▼

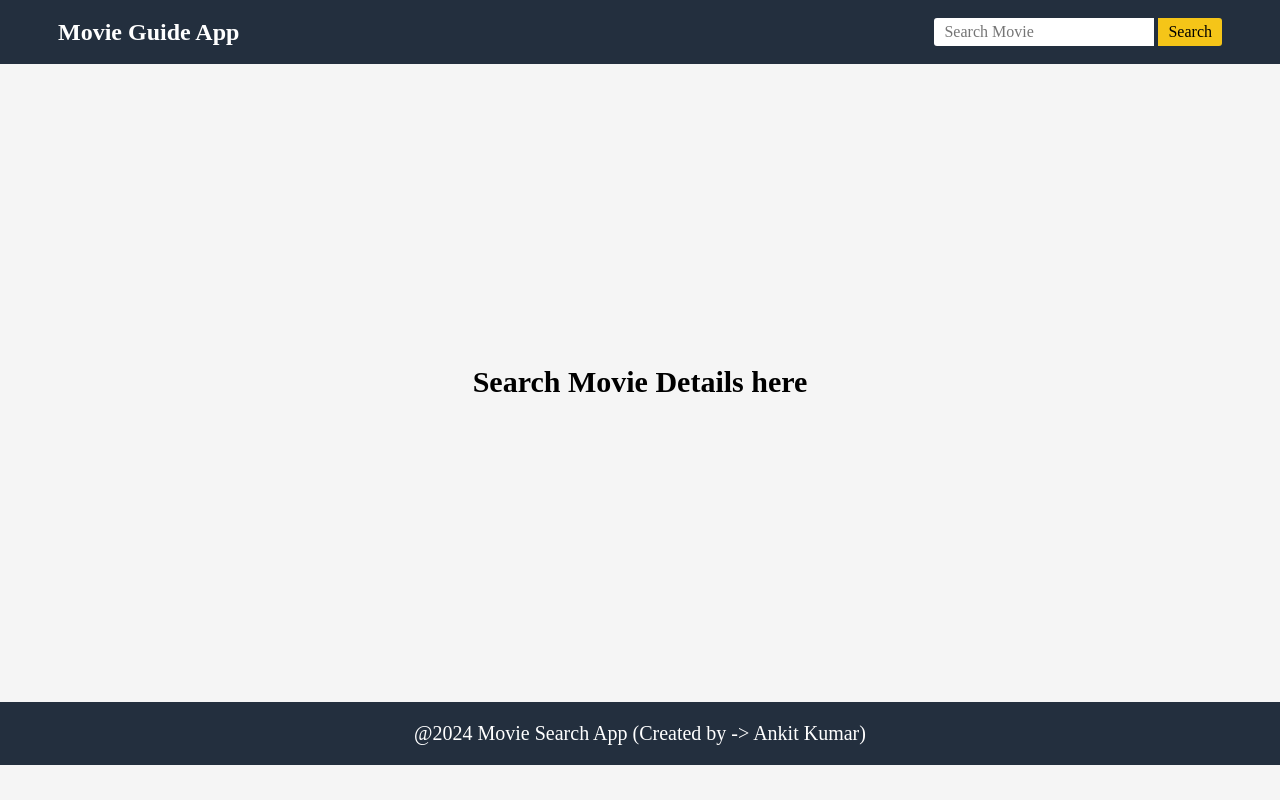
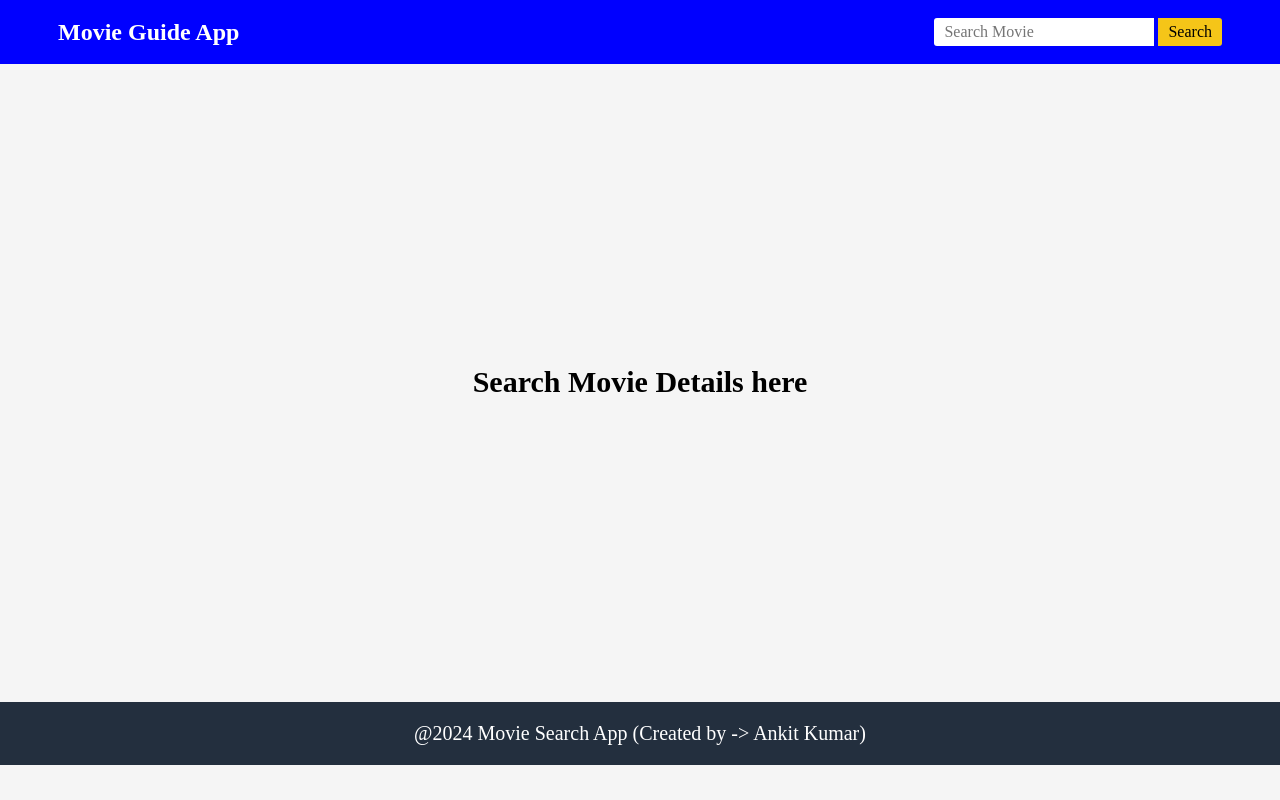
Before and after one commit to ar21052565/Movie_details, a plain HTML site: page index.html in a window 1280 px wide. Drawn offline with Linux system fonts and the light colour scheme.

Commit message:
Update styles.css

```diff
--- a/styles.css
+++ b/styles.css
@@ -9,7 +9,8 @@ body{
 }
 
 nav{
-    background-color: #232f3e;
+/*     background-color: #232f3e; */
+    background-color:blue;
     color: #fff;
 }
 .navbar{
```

▲
▼

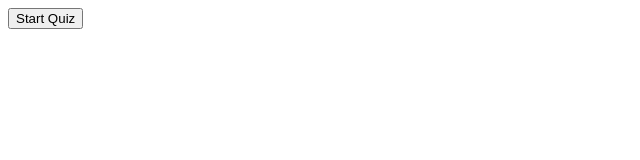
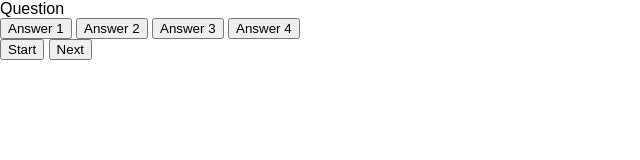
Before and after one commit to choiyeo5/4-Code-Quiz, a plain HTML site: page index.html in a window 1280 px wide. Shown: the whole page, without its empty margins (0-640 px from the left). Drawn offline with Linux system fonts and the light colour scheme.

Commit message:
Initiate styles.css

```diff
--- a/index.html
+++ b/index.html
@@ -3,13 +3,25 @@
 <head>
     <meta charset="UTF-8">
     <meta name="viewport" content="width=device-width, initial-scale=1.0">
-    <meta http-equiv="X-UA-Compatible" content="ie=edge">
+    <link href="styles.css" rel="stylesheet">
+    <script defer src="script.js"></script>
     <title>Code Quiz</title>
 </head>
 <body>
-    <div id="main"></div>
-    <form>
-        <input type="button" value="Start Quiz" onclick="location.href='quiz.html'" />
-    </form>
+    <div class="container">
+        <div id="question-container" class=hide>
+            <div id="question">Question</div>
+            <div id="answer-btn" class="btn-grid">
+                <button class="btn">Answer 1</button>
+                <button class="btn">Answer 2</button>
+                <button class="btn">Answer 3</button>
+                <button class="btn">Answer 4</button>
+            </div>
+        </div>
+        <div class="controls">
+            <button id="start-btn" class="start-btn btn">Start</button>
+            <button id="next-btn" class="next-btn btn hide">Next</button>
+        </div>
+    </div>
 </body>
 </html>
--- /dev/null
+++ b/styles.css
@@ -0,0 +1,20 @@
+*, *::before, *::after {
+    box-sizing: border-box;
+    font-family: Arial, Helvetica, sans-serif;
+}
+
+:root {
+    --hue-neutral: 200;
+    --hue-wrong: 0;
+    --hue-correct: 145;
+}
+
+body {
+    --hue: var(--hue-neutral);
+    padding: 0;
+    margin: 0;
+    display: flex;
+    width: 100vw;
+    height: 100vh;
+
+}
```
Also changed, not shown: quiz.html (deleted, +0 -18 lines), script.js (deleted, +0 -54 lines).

▲
▼

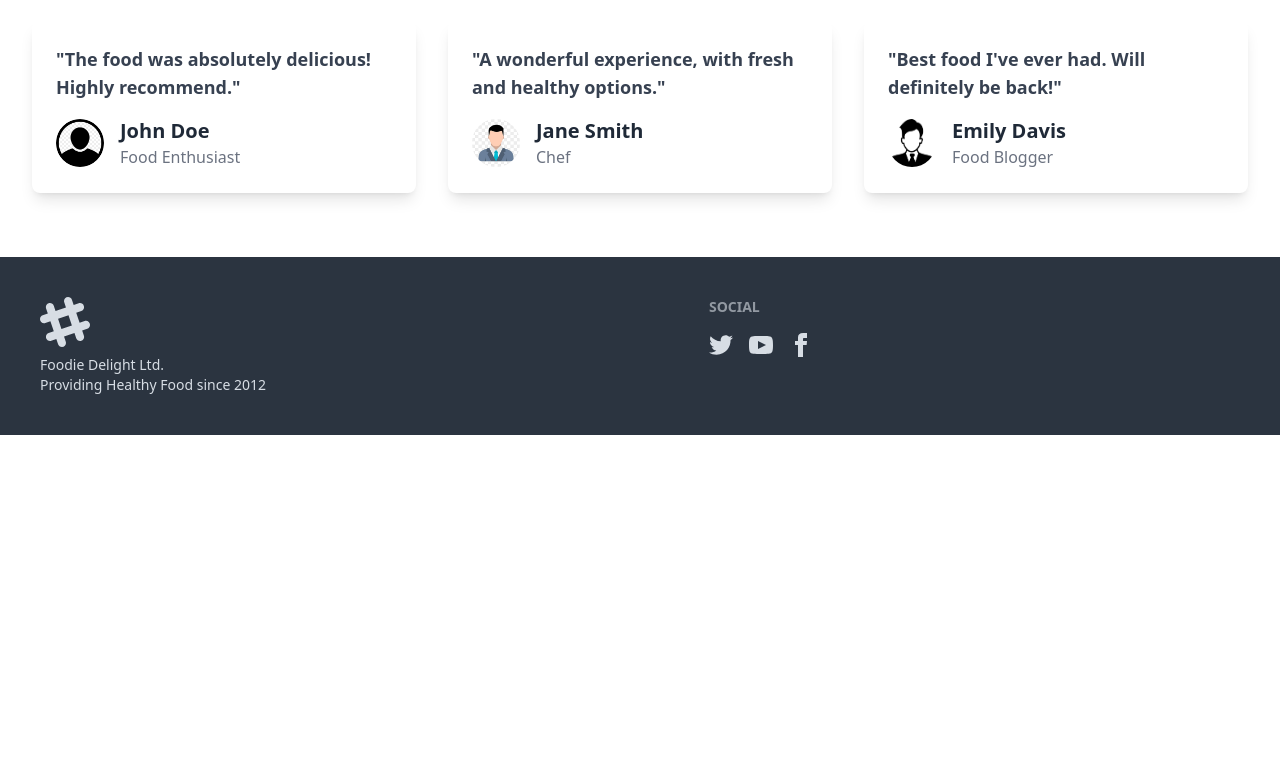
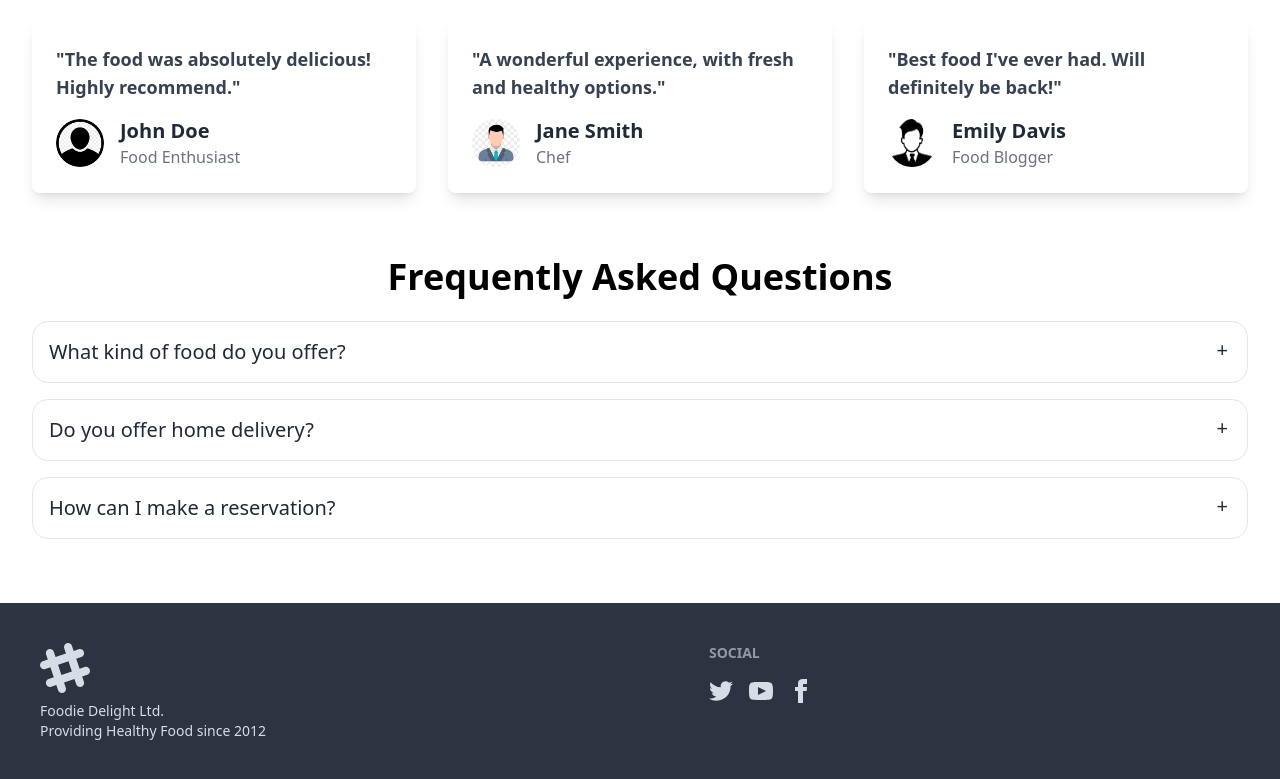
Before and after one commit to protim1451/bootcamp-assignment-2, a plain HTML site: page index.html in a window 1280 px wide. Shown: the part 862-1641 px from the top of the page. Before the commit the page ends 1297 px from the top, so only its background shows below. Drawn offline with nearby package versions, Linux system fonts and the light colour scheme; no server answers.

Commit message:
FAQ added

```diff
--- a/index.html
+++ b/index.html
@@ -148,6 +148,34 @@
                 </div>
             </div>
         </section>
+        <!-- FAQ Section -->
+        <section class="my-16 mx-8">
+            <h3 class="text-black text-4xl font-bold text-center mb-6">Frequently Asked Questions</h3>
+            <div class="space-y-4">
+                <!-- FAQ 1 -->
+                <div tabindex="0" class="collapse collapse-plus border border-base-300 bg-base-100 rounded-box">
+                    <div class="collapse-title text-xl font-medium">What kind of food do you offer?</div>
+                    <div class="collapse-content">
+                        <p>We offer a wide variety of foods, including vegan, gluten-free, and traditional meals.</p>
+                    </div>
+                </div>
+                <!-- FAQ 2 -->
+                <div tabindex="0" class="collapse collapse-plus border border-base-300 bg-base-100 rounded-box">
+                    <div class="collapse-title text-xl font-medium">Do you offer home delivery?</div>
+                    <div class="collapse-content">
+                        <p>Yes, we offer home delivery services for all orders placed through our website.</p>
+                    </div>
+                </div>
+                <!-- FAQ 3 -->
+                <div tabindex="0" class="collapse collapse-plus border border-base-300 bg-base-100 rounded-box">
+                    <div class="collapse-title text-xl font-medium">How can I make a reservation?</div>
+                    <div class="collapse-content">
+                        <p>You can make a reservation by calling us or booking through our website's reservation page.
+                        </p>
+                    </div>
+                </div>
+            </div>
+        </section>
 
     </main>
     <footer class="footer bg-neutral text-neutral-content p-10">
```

▲

- _EXERCISE REQUIREMENTS_
Wherever the string "neutral" turns up in the material, copy the whole line.

- _SOLVED PROBLEM_
+    --hue-neutral: 200;
+    --hue: var(--hue-neutral);
     <footer class="footer bg-neutral text-neutral-content p-10">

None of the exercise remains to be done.